__PROVIDED RECORDS__

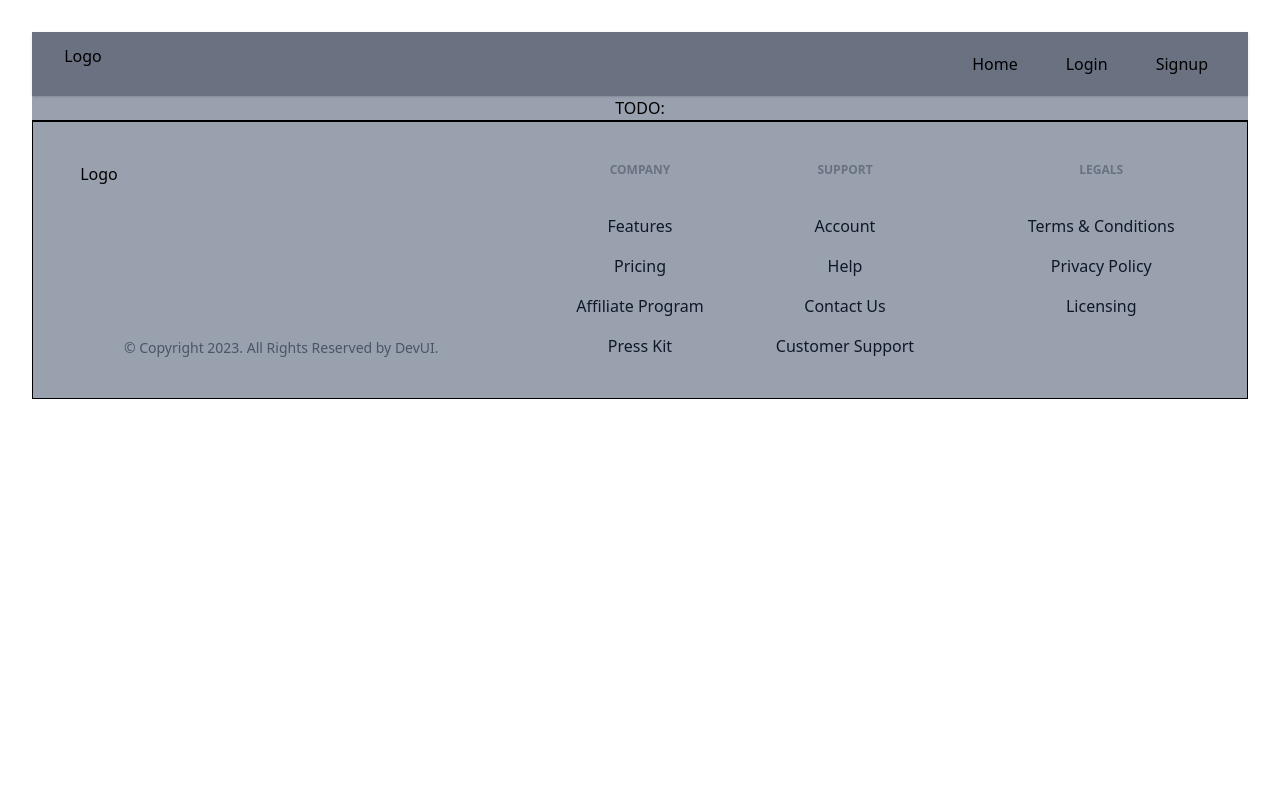
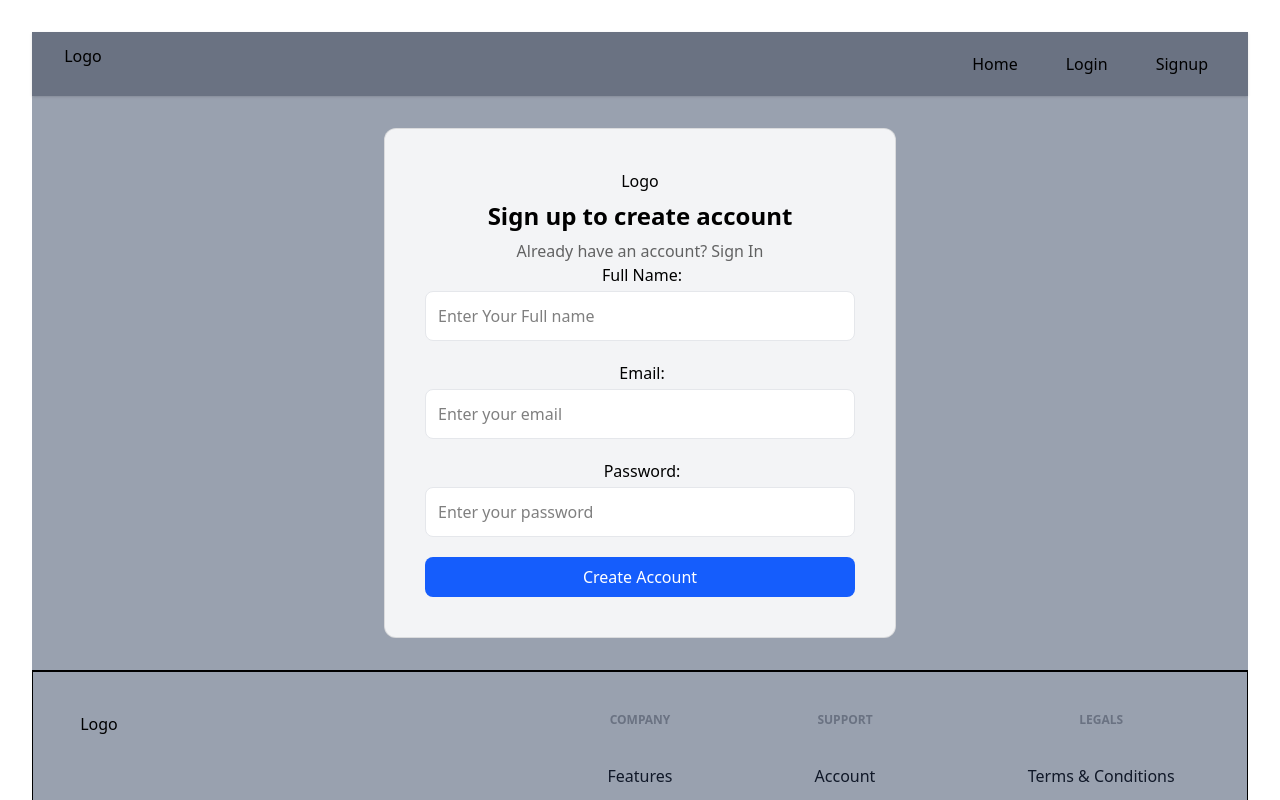
Before and after one commit to Prottoy123/Blog_APP, a React app: page /signup in a window 1280 px wide. Shown: the top 800 px of the page. Built offline with nearby package versions, Linux system fonts and the light colour scheme; no server answers; the HTML template or start-up script is replaced by a standard one.

Commit message:
SignUp issue fixed

```diff
--- a/src/App.jsx
+++ b/src/App.jsx
@@ -1,41 +1,43 @@
-import { useEffect, useState } from 'react'
-import {useDispatch} from 'react-redux'
-import './App.css'
-import authService from './appwrite/auth'
-import {login,logout} from './store/authSlice'
-import { Footer, Header } from './components'
+import { useEffect, useState } from "react";
+import { useDispatch } from "react-redux";
+import "./App.css";
+import authService from "./appwrite/auth";
+import { login, logout } from "./store/authSlice";
+import { Footer, Header } from "./components";
+import { Outlet } from "react-router-dom"; // FIX: Outlet ইমপোর্ট করা হলো
 
 function App() {
+  const [loading, setLoading] = useState(true);
+  const dispatch = useDispatch();
 
-  const [loading,setLoading] = useState(true)
-  const dispatch = useDispatch()
-
-  useEffect(()=>{
-    authService.getCurrentUser()
-    .then((userData)=>{
+  useEffect(() => {
+    authService
+      .getCurrentUser()
+      .then((userData) => {
         if (userData) {
-        dispatch(login({userData}))
-      }
-      else{
-        dispatch(logout())
+          dispatch(login(userData));
+        } else {
+          dispatch(logout());
         }
       })
-    .finally(()=>setLoading(false))
-
-  },[])
+      .catch((error) => {
+        dispatch(logout());
+      })
+      .finally(() => setLoading(false));
+  }, [dispatch]);
 
   return !loading ? (
-  <div className='min-h-sc flex flex-wrap content-between bg-gray-400 '>
-<div className='w-full block'>
-  <Header/>
+    <div className="min-h-sc flex flex-wrap content-between bg-gray-400 ">
+      <div className="w-full block">
+        <Header />
         <main>
-    TODO:
+          {/* FIX: TODO সরিয়ে Outlet বসানো হলো। এখন সব চাইল্ড পেজ এখানে রেন্ডার হবে */}
+          <Outlet />
         </main>
-  <Footer/>
+        <Footer />
       </div>
-
     </div>
- ):(null)
+  ) : null;
 }
 
-export default App
+export default App;
--- a/src/components/Signup.jsx
+++ b/src/components/Signup.jsx
@@ -1,5 +1,5 @@
 import React, { useState } from "react";
-import authService, { AuthService } from "../appwrite/auth";
+import authService from "../appwrite/auth";
 import { Link, useNavigate } from "react-router-dom";
 import { login } from "../store/authSlice";
 import { Button, Input, Logo } from "./index";
@@ -7,26 +7,25 @@ import { useDispatch } from "react-redux";
 import { useForm } from "react-hook-form";
 
 function Signup() {
-const navigate = useNavigate();
-const [error,setError]= useState("");
-const dispatch = useDispatch();
-const {register, handleSubmit} = useForm();
+  const navigate = useNavigate();
+  const [error, setError] = useState("");
+  const dispatch = useDispatch();
+  const { register, handleSubmit } = useForm();
 
-const create = async(data)=>{
-    setError("")
+  const create = async (data) => {
+    setError(""); // আগের এরর ক্লিয়ার করা হলো
     try {
-        const UserData= await authService.createAccount(data)
-        if (UserData) {
-            const userData = await authService.getCurrentUser ()
-            if (userData) dispatch(login(userData));
-            navigate("/")
-
-        }
-
+      const userData = await authService.createAccount(data);
+      if (userData) {
+        const currentUser = await authService.getCurrentUser();
+        if (currentUser) dispatch(login(currentUser));
+        navigate("/");
+      }
     } catch (error) {
-
+      // FIX: এররটি স্টেট-এ সেট করা হলো যাতে ইউজার UI-তে দেখতে পায়
+      setError(error.message);
     }
-}
+  };
 
   return (
     <div className="flex items-center justify-center">
@@ -50,11 +49,15 @@ const create = async(data)=>{
             Sign In
           </Link>
         </p>
+
+        {/* এরর মেসেজ রেন্ডারিং */}
         {error && <p className="text-red-600 mt-8 text-center">{error}</p>}
+
         <form onSubmit={handleSubmit(create)}>
           <div className="space-y-5">
-            <input
-              label="Full Name:"
+            {/* FIX: ছোট হাতের <input> পরিবর্তন করে কাস্টম <Input> করা হলো */}
+            <Input
+              label="Full Name: "
               placeholder="Enter Your Full name"
               {...register("name", {
                 required: true,
@@ -76,18 +79,20 @@ const create = async(data)=>{
             />
 
             <Input
-            label="Password"
-            type="password"
-            placeholder="Enter your password"
-            {...register("password",{
-                required:true,
+              label="Password: "
+              type="password"
+              placeholder="Enter your password"
+              {...register("password", {
+                required: true,
+              })}
+            />
 
-            })}
-
-            />
-            <button type="submit" className="w-full">
-                createAccount
-
+            {/* FIX: Button কম্পোনেন্ট ব্যবহার করা উচিত যদি তোমার index.js-এ থাকে, নাহলে সাধারণ button ঠিক আছে */}
+            <button
+              type="submit"
+              className="w-full bg-blue-600 text-white px-4 py-2 rounded-lg hover:bg-blue-700"
+            >
+              Create Account
             </button>
           </div>
         </form>
--- a/src/main.jsx
+++ b/src/main.jsx
@@ -38,7 +38,7 @@ const router = createBrowserRouter([
         path: "/signup",
         element: (
           <AuthLayout authentication={false}>
-            <Signup />
+            <Signup/>
           </AuthLayout>
         ),
       },
```
Also changed, not shown: src/pages/Signup.jsx (+6 -8 lines). Lines whose indentation alone changed are shown as unchanged.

__ABOUT THIS EXERCISE__
From the records given above, copy all lines containing "redux".

__RESPONSE TO THE EXERCISE__
-import {useDispatch} from 'react-redux'
+import { useDispatch } from "react-redux";
@@ -7,26 +7,25 @@ import { useDispatch } from "react-redux";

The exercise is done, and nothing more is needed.